» WHAT THIS TASK INVOLVES
When a line of the entries contains the word "ngOnInit", report that line.

User interface change data:
- Opening Delimiter -

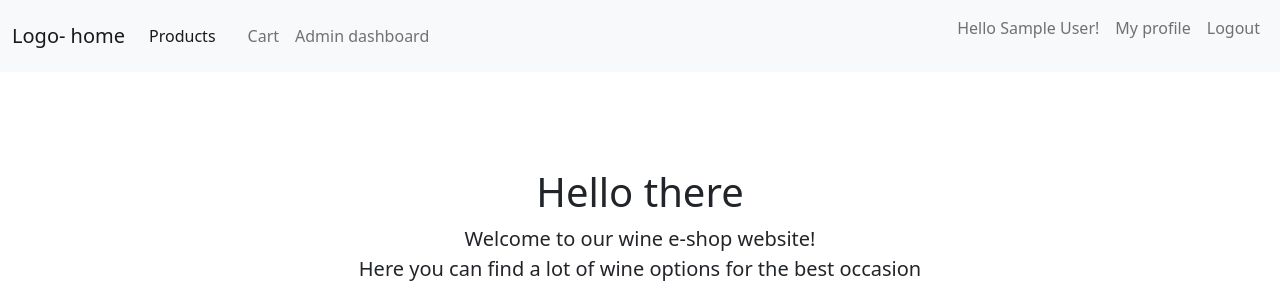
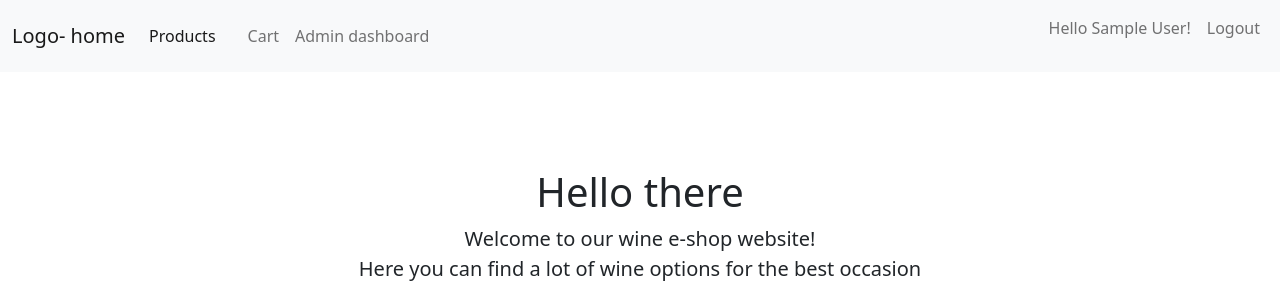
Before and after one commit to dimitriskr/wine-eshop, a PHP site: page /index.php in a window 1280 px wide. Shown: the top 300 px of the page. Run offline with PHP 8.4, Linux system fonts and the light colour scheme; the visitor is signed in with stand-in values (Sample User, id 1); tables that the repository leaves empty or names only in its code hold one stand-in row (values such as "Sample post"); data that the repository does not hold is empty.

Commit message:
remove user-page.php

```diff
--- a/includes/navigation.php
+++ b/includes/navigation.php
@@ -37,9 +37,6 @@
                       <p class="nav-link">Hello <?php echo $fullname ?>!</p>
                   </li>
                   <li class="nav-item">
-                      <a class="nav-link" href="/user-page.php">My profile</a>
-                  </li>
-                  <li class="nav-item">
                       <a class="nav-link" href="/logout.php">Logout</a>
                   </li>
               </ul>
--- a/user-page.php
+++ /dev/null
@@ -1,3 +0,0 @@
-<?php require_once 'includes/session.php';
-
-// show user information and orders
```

- Closing Delimiter -
- Opening Delimiter -

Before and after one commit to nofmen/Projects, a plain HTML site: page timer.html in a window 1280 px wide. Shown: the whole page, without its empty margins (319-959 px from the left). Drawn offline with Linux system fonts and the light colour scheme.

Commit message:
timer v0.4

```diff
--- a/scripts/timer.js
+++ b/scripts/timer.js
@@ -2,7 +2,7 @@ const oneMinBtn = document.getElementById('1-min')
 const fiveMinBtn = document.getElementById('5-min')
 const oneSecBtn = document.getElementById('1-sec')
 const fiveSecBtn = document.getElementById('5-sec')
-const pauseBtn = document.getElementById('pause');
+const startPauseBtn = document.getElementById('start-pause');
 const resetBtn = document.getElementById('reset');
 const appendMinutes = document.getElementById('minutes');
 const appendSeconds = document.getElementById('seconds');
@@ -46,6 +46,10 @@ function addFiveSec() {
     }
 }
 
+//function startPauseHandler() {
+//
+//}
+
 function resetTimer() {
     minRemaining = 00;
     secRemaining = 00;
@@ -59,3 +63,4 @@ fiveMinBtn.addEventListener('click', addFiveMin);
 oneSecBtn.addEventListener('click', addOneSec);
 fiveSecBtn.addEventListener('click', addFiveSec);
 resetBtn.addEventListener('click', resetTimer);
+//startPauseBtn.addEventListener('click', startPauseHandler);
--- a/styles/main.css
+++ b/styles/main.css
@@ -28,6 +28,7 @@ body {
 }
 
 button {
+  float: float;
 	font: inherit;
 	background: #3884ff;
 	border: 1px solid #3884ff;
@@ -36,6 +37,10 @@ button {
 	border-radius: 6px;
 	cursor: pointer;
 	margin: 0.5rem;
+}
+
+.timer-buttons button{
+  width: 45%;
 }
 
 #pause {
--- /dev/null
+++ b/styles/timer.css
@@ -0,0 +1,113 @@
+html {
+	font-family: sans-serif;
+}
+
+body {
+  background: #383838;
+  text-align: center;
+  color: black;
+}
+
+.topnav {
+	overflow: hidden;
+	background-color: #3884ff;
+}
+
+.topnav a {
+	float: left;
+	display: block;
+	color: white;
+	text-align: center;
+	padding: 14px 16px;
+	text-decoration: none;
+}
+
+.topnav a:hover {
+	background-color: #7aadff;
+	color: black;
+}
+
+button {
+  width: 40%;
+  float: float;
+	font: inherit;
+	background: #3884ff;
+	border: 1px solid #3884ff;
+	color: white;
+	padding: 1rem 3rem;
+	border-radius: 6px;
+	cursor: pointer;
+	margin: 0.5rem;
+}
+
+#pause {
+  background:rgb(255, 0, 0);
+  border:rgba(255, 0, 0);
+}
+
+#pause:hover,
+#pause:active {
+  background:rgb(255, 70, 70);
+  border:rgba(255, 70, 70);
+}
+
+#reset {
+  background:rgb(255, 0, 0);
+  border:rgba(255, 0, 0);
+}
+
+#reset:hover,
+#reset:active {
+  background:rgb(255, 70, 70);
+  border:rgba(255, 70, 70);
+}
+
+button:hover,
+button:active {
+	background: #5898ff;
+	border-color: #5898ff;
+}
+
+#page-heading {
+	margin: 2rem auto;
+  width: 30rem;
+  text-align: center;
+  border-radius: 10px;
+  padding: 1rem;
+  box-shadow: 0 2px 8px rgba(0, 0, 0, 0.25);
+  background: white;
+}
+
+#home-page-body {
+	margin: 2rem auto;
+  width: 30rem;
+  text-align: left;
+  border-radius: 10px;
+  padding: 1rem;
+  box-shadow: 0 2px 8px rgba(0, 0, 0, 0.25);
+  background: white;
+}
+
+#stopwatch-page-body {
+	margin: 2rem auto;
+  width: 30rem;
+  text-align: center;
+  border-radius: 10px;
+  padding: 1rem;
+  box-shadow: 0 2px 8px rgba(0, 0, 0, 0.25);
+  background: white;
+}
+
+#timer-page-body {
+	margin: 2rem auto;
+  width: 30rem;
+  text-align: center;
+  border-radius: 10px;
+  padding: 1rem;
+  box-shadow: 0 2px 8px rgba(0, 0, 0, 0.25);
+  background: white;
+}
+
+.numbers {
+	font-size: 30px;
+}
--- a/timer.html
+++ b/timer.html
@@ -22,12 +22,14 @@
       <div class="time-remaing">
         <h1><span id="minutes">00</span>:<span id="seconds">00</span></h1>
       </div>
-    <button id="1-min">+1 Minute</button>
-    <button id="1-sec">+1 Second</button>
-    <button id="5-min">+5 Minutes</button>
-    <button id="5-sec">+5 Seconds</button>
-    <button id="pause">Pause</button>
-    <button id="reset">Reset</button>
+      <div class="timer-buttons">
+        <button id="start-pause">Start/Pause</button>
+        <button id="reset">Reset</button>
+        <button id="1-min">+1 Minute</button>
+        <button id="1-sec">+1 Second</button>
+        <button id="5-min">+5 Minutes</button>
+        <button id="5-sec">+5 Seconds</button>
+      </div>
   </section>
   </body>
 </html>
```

- Closing Delimiter -
- Opening Delimiter -

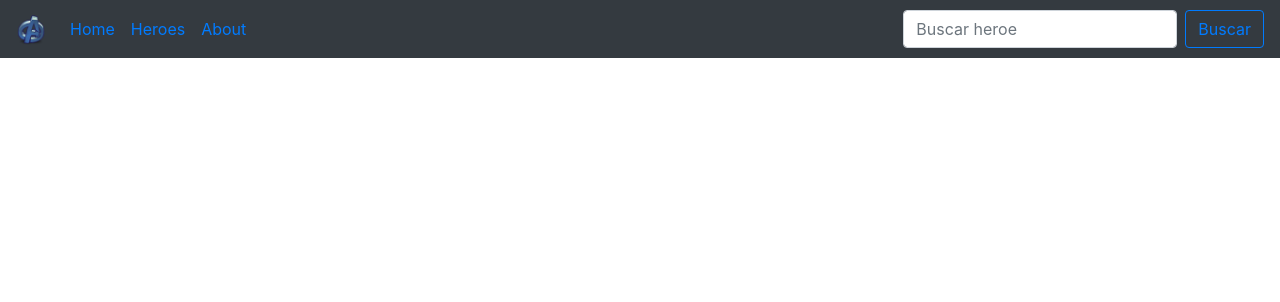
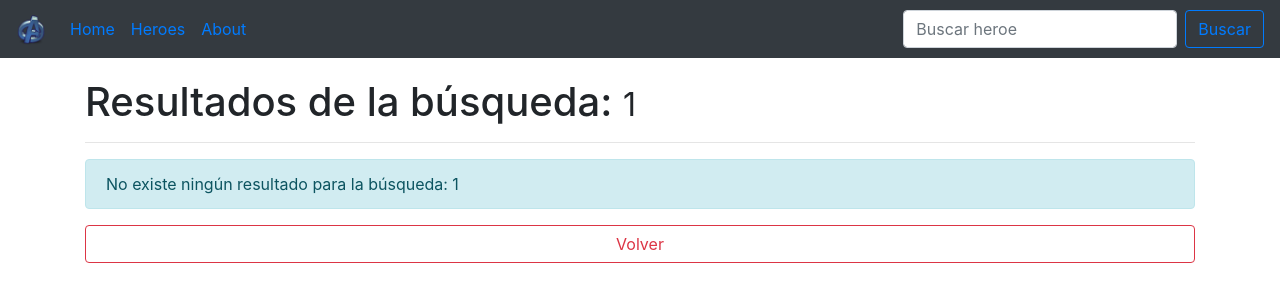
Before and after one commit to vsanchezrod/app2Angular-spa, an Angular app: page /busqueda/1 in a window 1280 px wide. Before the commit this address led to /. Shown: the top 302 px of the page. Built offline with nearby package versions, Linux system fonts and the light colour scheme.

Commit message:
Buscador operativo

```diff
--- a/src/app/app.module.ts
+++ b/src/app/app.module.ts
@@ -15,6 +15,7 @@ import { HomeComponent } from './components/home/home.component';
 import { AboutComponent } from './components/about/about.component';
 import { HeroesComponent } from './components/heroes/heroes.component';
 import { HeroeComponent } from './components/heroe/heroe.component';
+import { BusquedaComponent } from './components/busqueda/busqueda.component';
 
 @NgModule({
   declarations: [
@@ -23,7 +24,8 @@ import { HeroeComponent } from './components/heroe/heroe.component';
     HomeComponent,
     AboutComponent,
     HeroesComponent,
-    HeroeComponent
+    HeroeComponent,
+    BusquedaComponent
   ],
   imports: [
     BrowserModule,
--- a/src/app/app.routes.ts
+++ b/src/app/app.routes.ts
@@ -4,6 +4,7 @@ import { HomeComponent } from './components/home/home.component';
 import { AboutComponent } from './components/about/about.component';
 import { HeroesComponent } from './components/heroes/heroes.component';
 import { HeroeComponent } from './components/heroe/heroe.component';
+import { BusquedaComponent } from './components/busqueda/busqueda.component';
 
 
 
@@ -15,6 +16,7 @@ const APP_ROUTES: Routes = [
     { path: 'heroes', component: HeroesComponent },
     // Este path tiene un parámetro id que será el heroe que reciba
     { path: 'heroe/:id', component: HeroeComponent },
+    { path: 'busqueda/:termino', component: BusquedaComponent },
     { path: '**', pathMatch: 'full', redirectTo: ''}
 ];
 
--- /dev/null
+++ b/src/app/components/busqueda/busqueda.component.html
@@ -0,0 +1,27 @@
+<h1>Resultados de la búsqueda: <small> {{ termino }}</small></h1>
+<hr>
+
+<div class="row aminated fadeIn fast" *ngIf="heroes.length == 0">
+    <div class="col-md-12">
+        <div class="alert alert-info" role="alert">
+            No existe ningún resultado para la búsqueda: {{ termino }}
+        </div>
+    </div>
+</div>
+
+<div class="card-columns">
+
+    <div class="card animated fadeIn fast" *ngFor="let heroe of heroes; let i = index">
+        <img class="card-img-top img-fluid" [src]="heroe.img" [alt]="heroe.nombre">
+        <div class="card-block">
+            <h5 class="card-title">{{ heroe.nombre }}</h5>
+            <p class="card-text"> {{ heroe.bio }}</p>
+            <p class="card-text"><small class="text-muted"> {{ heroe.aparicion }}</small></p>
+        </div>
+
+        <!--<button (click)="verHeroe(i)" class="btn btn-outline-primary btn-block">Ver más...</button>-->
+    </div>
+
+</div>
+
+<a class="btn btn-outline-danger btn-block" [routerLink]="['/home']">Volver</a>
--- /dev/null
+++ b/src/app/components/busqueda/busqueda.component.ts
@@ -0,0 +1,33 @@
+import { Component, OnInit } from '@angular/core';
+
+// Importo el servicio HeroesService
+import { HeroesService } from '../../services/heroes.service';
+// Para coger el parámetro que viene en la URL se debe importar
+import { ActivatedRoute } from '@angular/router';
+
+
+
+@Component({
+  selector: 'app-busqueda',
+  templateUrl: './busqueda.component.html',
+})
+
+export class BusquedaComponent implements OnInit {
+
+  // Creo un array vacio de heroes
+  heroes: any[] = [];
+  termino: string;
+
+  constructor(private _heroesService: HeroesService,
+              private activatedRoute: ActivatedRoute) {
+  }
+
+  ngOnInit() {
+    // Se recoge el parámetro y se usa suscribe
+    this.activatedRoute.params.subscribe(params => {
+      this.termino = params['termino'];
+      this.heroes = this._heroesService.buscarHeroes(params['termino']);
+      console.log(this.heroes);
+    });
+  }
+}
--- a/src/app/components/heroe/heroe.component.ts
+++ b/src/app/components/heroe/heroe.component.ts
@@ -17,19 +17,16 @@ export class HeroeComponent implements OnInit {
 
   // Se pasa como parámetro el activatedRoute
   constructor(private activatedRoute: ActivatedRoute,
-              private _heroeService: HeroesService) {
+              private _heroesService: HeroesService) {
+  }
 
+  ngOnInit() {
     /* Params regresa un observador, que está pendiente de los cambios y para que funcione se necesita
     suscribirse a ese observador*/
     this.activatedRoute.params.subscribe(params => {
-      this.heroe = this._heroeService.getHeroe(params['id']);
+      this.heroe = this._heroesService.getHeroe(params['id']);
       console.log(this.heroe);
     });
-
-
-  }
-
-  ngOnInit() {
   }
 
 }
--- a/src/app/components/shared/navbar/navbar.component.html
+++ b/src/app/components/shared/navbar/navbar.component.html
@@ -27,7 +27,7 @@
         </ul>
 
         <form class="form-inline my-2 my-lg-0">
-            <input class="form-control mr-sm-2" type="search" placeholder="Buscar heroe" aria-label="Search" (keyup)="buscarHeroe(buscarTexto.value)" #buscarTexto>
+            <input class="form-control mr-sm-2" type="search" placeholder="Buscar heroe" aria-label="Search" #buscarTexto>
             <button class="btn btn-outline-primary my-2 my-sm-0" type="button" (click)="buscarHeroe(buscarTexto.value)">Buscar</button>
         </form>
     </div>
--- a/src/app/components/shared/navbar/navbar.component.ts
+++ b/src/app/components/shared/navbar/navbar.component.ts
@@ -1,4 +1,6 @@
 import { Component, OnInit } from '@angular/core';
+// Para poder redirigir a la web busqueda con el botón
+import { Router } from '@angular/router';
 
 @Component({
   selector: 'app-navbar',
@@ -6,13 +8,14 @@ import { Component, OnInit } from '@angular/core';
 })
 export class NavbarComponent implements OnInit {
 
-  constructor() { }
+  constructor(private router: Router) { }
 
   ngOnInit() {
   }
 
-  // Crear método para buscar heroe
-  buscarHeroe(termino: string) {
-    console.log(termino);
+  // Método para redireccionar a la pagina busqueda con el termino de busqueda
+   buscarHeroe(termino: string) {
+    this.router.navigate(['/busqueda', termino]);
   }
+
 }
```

- Closing Delimiter -

» EXERCISE OUTPUT
+  ngOnInit() {
+  ngOnInit() {
-  ngOnInit() {
   ngOnInit() {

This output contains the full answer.